As a result, we see a plethora of pointless men’s one-day internationals played year after year, and the glut is only set to increase in the next few months as the 2015 World Cup approaches. Will it not be more sensible to have a qualification process for all the teams for the men’s World Cup as well? This will also make ODI cricket more keenly-awaited. But unfortunately, that is unlikely to happen as the 2019 World Cup is proposed to have only ten teams – ludicrous indeed.

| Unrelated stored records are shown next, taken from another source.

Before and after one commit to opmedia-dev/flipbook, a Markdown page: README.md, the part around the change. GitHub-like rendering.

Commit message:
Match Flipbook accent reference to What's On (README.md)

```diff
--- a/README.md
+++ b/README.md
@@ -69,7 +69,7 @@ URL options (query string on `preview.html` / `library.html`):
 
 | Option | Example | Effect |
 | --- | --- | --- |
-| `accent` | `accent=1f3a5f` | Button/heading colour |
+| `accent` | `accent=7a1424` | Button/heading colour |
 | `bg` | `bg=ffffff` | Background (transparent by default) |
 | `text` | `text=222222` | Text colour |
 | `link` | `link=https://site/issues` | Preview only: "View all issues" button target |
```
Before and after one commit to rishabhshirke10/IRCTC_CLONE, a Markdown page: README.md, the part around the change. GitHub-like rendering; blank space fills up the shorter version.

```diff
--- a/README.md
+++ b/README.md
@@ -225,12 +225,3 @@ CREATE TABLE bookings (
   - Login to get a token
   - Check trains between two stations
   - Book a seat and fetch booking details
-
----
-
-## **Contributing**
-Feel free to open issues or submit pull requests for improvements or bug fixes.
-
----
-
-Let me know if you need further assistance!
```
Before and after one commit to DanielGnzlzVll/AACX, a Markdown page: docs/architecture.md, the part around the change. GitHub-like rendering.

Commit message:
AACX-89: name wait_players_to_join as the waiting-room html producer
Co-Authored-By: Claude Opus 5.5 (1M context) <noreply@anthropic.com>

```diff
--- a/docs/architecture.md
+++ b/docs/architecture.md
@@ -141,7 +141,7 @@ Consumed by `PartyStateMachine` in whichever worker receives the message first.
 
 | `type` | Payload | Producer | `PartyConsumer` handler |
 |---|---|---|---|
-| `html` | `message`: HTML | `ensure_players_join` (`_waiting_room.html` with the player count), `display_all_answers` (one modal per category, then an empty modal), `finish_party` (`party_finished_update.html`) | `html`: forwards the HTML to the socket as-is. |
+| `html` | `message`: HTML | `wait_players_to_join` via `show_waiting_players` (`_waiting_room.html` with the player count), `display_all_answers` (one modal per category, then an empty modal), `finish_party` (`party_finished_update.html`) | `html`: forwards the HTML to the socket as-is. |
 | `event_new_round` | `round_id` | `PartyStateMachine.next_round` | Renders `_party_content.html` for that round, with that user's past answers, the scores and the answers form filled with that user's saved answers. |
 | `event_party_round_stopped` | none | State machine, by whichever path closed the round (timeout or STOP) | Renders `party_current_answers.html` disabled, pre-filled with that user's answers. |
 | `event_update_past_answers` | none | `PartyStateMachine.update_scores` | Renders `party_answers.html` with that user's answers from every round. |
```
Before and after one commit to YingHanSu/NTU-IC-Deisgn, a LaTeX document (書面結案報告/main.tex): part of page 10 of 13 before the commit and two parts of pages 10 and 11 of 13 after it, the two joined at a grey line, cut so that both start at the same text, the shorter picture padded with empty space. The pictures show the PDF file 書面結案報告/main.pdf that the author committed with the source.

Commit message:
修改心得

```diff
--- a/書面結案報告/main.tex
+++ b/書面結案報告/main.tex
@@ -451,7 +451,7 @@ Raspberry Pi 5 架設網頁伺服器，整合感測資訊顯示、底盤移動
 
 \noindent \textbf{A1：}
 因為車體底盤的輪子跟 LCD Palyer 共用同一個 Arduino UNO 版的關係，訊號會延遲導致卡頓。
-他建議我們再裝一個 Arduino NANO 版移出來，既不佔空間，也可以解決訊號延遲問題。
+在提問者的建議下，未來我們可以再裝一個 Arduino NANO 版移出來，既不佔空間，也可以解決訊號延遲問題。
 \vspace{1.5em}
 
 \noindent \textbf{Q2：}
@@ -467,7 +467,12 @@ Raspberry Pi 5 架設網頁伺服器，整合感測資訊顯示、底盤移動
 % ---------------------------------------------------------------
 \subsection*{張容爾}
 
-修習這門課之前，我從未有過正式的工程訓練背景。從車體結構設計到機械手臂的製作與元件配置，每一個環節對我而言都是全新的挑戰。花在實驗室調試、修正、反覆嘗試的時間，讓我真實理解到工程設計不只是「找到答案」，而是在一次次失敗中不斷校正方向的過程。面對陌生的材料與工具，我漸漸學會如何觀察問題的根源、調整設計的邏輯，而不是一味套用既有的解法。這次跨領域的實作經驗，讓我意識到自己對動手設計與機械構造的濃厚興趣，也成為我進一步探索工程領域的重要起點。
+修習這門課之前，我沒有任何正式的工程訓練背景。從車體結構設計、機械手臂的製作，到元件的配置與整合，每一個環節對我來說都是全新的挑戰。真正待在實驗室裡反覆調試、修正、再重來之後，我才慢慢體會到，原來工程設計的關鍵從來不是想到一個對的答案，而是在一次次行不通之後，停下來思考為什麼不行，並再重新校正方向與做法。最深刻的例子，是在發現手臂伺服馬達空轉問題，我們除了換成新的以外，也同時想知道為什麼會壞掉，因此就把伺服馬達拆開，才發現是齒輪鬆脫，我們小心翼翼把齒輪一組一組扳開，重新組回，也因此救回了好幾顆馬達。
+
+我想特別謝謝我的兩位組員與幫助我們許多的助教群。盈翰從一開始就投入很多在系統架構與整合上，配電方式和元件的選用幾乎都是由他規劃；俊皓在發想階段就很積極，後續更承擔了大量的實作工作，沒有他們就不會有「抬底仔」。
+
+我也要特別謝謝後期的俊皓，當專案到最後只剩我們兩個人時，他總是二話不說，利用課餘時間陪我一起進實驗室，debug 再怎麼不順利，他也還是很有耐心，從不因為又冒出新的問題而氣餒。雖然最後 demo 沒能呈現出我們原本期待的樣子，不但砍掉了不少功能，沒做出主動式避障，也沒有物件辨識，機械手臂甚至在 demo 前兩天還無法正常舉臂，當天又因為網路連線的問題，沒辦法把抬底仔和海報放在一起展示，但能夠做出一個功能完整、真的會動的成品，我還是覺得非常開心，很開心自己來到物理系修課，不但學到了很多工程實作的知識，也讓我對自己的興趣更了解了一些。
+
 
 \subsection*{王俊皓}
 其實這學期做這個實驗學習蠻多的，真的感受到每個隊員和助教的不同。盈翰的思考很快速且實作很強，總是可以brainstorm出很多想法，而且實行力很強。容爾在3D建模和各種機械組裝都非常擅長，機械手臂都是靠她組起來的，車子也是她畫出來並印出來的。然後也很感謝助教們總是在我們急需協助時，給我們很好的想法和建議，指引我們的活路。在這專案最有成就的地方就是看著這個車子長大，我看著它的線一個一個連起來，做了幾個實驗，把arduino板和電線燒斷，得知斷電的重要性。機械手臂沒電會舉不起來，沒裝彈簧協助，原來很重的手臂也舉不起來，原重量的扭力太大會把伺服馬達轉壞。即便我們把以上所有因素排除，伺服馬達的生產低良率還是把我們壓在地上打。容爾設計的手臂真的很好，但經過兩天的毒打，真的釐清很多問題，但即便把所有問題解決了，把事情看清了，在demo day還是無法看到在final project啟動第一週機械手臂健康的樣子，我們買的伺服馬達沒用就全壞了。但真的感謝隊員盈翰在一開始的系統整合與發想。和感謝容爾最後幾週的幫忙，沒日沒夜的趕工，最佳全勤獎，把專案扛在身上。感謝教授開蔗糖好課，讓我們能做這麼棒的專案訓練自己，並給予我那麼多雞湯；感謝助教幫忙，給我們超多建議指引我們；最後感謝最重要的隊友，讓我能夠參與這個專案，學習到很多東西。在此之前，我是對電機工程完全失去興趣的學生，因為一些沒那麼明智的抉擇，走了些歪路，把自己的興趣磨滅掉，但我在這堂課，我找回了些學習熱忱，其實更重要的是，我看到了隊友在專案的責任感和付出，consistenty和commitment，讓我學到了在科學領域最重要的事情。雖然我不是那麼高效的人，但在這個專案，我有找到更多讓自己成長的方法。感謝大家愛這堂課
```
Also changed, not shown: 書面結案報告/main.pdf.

So who will be the players to watch out for in the Women’s Championship? As always, Australia and England start as favourites to top the table. The Southern Stars, led by the impressive Meg Lanning, may have come second-best in the Women’s Ashes last season, but they do hold an edge over England when it comes to multi-nation tournaments. Besides Lanning, who bats at number three, the other players expected to shine include middle-order batswoman Jess Cameron (who struck 58* in the opening game against Pakistan), star all-rounder Ellyse Perry and pace bowler Rene Farrell.
England’s charge will be lead by the experienced batting duo of skipper Charlotte Edwards and Sarah Taylor, not to mention Katherine Brunt, Anya Shrubsole and Jenny Gunn – three potent pace bowlers. In Mithali Raj, India have the world’s highest-ranked batswoman and she will be supported in the top-order by youngsters Smriti Mandhana and Thirush Kamini. Jhulan Gosawmi will lead the bowling attack. Pakistan’s all-rounder captain Sana Mir is the pivot of her inconsistent team, but young batswoman Bismah Maroof is an upcoming talent too.
New Zealand captain Suzie Bates is another top performer with the bat and will be key for the White Ferns along with pacer Sian Ruck and all-rounder Nicola Browne. The West Indies possess some exciting talent and have a great chance of finishing in the top four ahead of one of the more-fancied teams. In Stefanie Taylor, they have perhaps the best all-round women cricketer in the world today. The hard-hitting Deandra Dottin and spin bowler Anisa Mohammed are impressive as well.
Sri Lanka surprised many with their showing in the 2013 World Cup, but it will be tough to replicate that in the Championship. Attacking batswoman Eshani Kaushalya will be expected to perform for them. South Africa too are bogged by inconsistency, but the likes of wicketkeeper Trisha Chetty and leg-spinner Dane van Niekerk are capable of dishing out strong individual performances.
As the tournament goes on, it is likely that some unknown names too begin to establish themselves as reliable performers for their respective teams. It is unfortunate that the games are not being televised in most of the nations. Hopefully, at some stage, broadcasters will take note.
The ICC has shown admirable foresight in initiating the Championship – one of the few good decisions taken by the game’s governing body since the controversial changes to its administrative structure.